Rictor upregulation and mTORC complex 2 (mTORC2) over-activation participate in glioma cell progression, yet the underling mechanisms are not known. We here identified microRNA-153 (miR-153) as a potential anti-Rictor miRNA, which was downregulated in multiple human glioma tissues and glioma cell lines (U87MG, T98G, U373MG and U251MG). miR-153 downregulation was correlated with Rictor (mRNA and protein) upregulation and p-Akt Ser473 (the mTORC2 indicator) over-activation in the glioma tissues and cells. Our in vitro evidences suggested that Rictor could be one primary target of miR-153 in glioma cells. Exogenous overexpression of miR-153 downregulated Rictor (mRNA and protein) and decreased p-Akt Ser473 in U87MG cells, leading to significant growth inhibition and apoptosis activation. Notably, U87MG cells with Rictor shRNA knockdown showed similar phenotypes of cells with miR-153 overexpression. More importantly, in Rictor-silenced U87MG cells, miR-153 expression failed to further affect cell growth nor apoptosis. In vivo, we showed that miR-153 overexpression dramatically inhibited U87MG tumor growth in nude mice. Together, these results suggest that miR-153 downregulation could be one important reason of Rictor upregulation and mTORC2 over-activation in glioma cells. Further, miR-153-induced anti-glioma cell activity is possibly via downregulating Rictor.
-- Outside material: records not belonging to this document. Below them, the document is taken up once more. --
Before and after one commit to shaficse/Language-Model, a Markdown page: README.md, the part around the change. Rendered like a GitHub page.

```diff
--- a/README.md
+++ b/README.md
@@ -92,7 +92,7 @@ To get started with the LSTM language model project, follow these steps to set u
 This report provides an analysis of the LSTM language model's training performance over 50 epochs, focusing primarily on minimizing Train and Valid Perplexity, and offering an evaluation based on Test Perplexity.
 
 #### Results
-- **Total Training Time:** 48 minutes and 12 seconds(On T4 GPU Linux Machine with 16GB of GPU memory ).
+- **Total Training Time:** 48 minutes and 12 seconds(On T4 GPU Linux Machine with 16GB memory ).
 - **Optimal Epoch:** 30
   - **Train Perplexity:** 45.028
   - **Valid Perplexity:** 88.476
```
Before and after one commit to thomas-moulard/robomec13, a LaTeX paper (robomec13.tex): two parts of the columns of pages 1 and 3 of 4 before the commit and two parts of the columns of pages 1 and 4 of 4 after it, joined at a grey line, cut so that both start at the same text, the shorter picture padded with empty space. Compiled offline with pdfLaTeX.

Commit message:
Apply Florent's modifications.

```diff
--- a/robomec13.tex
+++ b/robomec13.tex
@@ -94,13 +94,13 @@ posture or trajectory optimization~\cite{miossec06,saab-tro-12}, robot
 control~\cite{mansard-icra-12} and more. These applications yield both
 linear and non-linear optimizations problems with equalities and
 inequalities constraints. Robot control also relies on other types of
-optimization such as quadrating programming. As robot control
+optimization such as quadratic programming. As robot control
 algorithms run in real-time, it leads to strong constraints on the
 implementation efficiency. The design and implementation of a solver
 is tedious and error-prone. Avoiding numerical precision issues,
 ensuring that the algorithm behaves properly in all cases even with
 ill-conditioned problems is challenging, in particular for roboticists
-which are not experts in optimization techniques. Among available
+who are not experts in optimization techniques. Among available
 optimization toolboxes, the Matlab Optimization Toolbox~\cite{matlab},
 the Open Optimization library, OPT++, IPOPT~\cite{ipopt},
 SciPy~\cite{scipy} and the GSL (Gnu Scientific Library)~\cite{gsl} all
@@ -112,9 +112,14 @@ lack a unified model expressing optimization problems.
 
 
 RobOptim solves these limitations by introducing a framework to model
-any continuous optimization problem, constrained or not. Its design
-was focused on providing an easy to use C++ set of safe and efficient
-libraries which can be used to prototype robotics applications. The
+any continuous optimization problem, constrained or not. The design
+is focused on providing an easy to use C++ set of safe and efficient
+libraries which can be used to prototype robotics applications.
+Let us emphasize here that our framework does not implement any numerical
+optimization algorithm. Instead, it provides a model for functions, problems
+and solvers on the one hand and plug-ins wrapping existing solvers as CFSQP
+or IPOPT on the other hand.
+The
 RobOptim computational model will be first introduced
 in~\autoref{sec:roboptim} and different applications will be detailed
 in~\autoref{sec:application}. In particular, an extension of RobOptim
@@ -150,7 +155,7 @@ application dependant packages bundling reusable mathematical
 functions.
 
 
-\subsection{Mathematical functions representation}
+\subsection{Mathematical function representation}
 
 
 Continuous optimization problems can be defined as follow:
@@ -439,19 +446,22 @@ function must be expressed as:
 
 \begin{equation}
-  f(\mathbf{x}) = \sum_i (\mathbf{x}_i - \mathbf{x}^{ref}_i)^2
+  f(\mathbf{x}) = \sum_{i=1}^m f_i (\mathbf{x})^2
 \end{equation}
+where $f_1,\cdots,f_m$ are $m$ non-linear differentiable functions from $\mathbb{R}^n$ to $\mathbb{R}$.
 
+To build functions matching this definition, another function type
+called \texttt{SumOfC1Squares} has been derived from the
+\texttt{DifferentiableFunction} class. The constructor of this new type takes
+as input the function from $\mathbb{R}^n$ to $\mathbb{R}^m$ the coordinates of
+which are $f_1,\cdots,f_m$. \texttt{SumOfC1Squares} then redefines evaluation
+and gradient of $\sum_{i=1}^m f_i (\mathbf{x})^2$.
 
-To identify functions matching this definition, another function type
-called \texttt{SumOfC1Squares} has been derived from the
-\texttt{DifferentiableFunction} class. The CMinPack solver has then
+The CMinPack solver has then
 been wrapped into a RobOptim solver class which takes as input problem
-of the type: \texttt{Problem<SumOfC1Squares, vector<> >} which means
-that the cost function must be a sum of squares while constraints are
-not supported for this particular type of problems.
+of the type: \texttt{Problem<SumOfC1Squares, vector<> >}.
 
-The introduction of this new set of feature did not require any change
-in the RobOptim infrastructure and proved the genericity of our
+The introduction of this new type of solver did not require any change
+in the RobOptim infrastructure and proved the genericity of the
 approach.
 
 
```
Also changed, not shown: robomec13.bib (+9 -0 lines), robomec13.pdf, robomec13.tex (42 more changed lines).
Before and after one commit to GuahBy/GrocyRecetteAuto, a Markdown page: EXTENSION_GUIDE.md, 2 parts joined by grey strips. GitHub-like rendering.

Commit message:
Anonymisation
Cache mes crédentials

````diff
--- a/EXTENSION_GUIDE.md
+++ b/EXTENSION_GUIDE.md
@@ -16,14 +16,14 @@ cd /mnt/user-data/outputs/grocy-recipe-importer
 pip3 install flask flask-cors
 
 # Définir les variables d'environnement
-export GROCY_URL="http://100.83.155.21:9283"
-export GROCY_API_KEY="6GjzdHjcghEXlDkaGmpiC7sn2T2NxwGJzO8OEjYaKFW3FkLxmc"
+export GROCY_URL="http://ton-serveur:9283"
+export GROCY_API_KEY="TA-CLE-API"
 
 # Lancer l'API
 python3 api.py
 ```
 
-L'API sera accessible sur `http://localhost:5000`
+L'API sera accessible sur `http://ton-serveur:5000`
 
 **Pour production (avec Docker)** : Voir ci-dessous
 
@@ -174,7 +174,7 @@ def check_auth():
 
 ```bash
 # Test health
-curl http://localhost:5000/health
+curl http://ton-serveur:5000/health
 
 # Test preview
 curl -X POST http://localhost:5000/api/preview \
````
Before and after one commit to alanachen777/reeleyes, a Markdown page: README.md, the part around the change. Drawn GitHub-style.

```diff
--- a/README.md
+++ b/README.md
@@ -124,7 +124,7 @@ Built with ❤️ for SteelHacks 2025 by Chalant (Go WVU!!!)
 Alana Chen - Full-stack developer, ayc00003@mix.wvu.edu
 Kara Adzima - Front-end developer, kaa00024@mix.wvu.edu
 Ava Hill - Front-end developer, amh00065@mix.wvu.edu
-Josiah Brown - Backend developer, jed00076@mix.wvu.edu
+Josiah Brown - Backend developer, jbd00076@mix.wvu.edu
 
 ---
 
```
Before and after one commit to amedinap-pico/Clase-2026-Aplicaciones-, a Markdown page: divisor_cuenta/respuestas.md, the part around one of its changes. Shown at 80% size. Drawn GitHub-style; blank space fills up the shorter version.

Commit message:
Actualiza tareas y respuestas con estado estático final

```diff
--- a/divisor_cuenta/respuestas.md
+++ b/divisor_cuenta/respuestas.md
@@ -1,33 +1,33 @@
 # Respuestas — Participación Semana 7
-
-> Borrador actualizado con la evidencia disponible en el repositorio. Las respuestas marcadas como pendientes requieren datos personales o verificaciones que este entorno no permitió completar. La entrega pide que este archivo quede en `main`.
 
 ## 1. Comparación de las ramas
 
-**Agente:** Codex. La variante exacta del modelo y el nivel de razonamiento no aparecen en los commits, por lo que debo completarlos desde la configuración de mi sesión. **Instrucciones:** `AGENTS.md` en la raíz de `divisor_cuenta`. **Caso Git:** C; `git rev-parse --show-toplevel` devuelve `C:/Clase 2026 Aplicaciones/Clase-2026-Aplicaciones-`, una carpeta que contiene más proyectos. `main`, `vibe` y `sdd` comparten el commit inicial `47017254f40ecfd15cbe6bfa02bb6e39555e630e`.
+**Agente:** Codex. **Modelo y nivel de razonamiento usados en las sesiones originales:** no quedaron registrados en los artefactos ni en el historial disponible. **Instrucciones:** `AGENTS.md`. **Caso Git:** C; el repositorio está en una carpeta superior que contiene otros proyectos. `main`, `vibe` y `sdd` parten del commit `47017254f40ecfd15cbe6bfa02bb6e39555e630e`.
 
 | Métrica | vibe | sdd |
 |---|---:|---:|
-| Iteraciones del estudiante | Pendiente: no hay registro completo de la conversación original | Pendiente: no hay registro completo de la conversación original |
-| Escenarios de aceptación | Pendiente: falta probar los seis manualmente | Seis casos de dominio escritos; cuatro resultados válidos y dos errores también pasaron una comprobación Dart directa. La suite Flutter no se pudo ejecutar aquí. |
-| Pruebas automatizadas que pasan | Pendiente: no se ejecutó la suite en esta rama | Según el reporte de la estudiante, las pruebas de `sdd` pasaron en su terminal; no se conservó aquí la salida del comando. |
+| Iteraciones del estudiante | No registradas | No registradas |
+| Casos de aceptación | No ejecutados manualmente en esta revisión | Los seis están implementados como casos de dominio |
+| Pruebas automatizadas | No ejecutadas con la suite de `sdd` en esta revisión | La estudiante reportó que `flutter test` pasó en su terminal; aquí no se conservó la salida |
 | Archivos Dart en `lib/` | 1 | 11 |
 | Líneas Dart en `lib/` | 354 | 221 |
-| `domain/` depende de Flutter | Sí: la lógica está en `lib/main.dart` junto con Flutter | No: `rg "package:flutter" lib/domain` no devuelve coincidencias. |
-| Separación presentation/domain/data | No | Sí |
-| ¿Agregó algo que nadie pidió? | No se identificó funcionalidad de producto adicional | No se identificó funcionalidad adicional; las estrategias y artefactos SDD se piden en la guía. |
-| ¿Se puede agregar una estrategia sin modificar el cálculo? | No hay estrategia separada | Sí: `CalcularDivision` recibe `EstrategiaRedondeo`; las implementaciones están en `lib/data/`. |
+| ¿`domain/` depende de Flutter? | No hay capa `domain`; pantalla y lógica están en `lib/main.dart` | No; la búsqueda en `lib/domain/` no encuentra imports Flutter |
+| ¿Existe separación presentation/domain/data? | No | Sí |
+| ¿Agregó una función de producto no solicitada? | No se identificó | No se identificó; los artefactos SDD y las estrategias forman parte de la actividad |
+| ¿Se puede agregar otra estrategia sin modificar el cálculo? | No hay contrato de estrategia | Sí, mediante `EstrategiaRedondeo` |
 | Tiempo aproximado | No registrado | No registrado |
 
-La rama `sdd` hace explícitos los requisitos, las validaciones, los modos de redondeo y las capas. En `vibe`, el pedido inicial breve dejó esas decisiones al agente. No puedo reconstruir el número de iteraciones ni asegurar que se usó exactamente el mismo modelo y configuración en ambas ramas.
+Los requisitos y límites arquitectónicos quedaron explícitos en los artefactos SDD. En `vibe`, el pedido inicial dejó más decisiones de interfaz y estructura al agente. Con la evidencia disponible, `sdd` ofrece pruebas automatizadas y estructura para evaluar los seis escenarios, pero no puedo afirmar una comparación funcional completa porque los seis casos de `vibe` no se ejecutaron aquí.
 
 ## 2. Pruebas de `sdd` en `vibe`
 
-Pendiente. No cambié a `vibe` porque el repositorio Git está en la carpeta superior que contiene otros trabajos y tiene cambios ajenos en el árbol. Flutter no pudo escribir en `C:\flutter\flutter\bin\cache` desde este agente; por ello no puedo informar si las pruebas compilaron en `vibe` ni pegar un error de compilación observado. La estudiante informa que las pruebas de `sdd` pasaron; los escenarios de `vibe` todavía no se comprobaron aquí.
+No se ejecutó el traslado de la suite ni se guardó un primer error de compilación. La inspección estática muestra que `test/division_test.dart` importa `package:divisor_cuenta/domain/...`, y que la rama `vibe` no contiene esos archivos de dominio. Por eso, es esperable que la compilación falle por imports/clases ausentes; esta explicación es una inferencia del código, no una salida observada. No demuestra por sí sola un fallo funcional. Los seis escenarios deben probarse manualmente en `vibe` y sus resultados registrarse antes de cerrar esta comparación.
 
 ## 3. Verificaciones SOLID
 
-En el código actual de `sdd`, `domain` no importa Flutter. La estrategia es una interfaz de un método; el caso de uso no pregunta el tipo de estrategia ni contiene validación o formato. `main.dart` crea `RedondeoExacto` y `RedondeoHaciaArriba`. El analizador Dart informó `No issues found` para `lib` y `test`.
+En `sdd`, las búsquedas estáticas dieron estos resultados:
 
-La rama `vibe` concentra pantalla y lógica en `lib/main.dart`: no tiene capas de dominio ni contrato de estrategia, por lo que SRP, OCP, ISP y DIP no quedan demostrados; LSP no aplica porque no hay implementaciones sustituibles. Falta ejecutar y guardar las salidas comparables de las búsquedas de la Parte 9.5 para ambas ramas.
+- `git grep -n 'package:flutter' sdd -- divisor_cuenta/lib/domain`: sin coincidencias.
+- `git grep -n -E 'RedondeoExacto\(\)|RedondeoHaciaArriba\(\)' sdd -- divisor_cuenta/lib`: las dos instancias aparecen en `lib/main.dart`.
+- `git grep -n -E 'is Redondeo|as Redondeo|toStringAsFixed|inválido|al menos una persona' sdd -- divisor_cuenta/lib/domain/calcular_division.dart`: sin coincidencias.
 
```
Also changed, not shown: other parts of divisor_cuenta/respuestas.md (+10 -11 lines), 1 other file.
Citation: Cui Y, Zhao J, Yi L, Jiang Y (2016) microRNA-153 Targets mTORC2 Component Rictor to Inhibit Glioma Cells. PLoS ONE 11(6): e0156915. https://doi.org/10.1371/journal.pone.0156915
Editor: Cong Cao, Suzhou University, CHINA
Received: May 5, 2016; Accepted: May 20, 2016; Published: June 13, 2016
Copyright: © 2016 Cui et al. This is an open access article distributed under the terms of the Creative Commons Attribution License, which permits unrestricted use, distribution, and reproduction in any medium, provided the original author and source are credited.
Data Availability: All relevant data are within the paper.
Funding: This study was supported by the research fund of the Second Xiangya Hospital of Central South University (2013-029, to YJ). The funders had no role in study design, data collection and analysis, decision to publish, or preparation of the manuscript.
Competing interests: The authors have declared that no competing interests exist.
Glioma causes large mortality around the world each year [1,2,3]. The prognosis for high-grade glioma (grade III-IV) has been poor [1,2,3]. In the past decades, postoperative radiation and temozolomide (TMZ) chemotherapy have become the standard treatment for glioma [4,5,6]. Yet, the overall survival has not been significantly improved for the affected patients [4,5,6]. One key hurdle is the molecular heterogeneity of glioma .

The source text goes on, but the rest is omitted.